[About this task]
Scan the data below for the string "docs". Show every line where it turns up.

[The input]
####################

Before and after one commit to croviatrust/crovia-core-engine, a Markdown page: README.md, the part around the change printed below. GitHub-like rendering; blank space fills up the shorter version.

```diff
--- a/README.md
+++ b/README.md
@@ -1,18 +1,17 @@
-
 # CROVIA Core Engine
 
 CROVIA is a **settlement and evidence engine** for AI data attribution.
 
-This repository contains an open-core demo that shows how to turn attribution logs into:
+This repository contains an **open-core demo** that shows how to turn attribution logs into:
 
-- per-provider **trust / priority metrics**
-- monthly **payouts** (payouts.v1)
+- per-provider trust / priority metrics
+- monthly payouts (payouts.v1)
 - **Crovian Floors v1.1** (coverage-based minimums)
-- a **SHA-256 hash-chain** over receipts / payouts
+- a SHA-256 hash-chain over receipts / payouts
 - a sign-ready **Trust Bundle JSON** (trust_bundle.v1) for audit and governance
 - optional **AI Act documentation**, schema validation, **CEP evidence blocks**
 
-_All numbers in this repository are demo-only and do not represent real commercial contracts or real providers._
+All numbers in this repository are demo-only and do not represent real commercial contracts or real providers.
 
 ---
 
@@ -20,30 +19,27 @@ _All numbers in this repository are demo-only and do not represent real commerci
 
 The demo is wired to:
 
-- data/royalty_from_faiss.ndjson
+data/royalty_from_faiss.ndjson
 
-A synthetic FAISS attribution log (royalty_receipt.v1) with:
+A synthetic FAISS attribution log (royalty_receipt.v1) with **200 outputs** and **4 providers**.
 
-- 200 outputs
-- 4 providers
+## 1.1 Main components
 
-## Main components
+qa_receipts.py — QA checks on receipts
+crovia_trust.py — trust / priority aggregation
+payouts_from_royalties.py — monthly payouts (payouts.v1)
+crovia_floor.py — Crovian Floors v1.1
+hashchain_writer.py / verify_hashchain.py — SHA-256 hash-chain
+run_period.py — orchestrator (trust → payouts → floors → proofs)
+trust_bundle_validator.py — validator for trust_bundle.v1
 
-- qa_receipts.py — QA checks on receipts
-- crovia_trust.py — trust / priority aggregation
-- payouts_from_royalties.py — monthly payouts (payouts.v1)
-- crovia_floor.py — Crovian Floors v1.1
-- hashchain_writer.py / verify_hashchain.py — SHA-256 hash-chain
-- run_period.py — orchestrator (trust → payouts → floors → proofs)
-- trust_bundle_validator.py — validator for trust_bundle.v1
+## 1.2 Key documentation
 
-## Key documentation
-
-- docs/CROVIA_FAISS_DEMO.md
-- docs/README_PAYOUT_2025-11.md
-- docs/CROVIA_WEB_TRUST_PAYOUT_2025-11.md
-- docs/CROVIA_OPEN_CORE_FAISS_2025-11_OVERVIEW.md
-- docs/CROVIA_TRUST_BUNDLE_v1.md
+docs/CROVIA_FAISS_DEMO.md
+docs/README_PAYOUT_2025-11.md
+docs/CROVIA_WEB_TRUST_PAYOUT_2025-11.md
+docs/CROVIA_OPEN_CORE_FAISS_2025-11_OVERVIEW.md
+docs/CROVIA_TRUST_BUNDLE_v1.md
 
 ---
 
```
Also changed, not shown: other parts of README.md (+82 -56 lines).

####################

[Task result]
-- docs/CROVIA_FAISS_DEMO.md
-- docs/README_PAYOUT_2025-11.md
-- docs/CROVIA_WEB_TRUST_PAYOUT_2025-11.md
-- docs/CROVIA_OPEN_CORE_FAISS_2025-11_OVERVIEW.md
-- docs/CROVIA_TRUST_BUNDLE_v1.md
+docs/CROVIA_FAISS_DEMO.md
+docs/README_PAYOUT_2025-11.md
+docs/CROVIA_WEB_TRUST_PAYOUT_2025-11.md
+docs/CROVIA_OPEN_CORE_FAISS_2025-11_OVERVIEW.md
+docs/CROVIA_TRUST_BUNDLE_v1.md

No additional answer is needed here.